• **Exercise prompt**
List, from the lines below, each one with "README" in it.
*** Data records ***
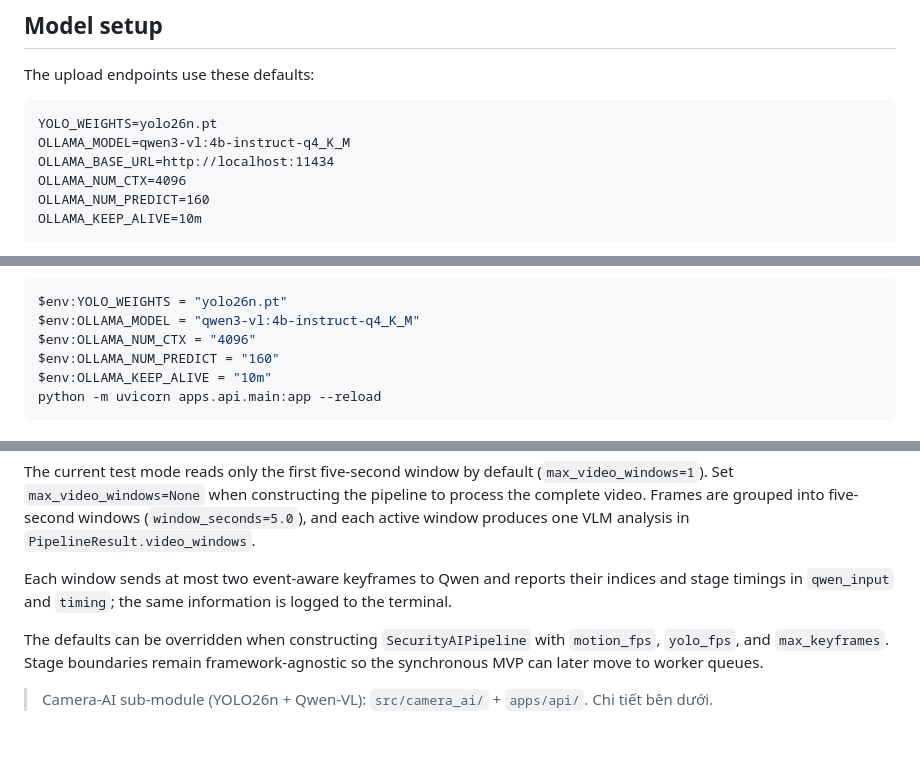
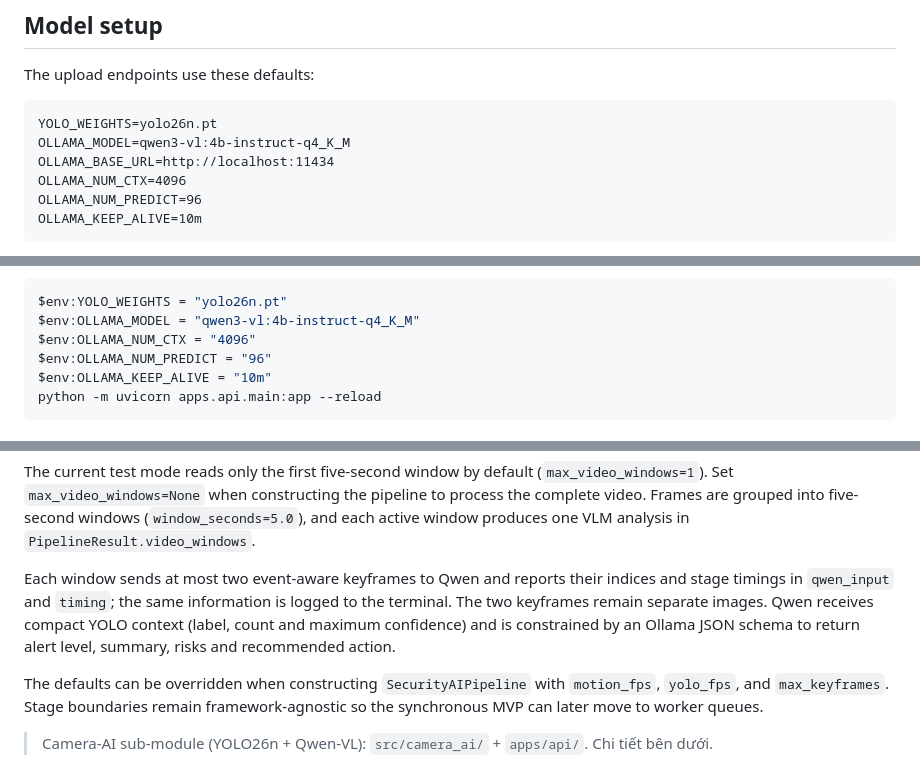
Before and after one commit to sinhgithub90/CameraAI, a Markdown page: README.md, 3 parts joined by grey strips. GitHub-like rendering; blank space fills up the shorter version.

Commit message:
docs: describe compact qwen output

````diff
--- a/README.md
+++ b/README.md
@@ -9,7 +9,7 @@ YOLO_WEIGHTS=yolo26n.pt
 OLLAMA_MODEL=qwen3-vl:4b-instruct-q4_K_M
 OLLAMA_BASE_URL=http://localhost:11434
 OLLAMA_NUM_CTX=4096
-OLLAMA_NUM_PREDICT=160
+OLLAMA_NUM_PREDICT=96
 OLLAMA_KEEP_ALIVE=10m
 ```
 
@@ -35,7 +35,7 @@ To run the upload API:
 $env:YOLO_WEIGHTS = "yolo26n.pt"
 $env:OLLAMA_MODEL = "qwen3-vl:4b-instruct-q4_K_M"
 $env:OLLAMA_NUM_CTX = "4096"
-$env:OLLAMA_NUM_PREDICT = "160"
+$env:OLLAMA_NUM_PREDICT = "96"
 $env:OLLAMA_KEEP_ALIVE = "10m"
 python -m uvicorn apps.api.main:app --reload
 ```
@@ -63,6 +63,9 @@ analysis in `PipelineResult.video_windows`.
 Each window sends at most two event-aware keyframes to Qwen and reports their indices and
 stage timings in
 `qwen_input` and `timing`; the same information is logged to the terminal.
+The two keyframes remain separate images. Qwen receives compact YOLO context
+(label, count and maximum confidence) and is constrained by an Ollama JSON
+schema to return alert level, summary, risks and recommended action.
 
 The defaults can be overridden when constructing `SecurityAIPipeline` with
 `motion_fps`, `yolo_fps`, and `max_keyframes`. Stage boundaries remain
````
Also changed, not shown: other parts of README.md (+1 -1 lines), docs/camera-ai-pipeline.md (+9 -7 lines).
*** End of Data records ***
• **Answer section**
Before and after one commit to sinhgithub90/CameraAI, a Markdown page: README.md, 3 parts joined by grey strips. GitHub-like rendering; blank space fills up the shorter version.
--- a/README.md
+++ b/README.md
Also changed, not shown: other parts of README.md (+1 -1 lines), docs/camera-ai-pipeline.md (+9 -7 lines).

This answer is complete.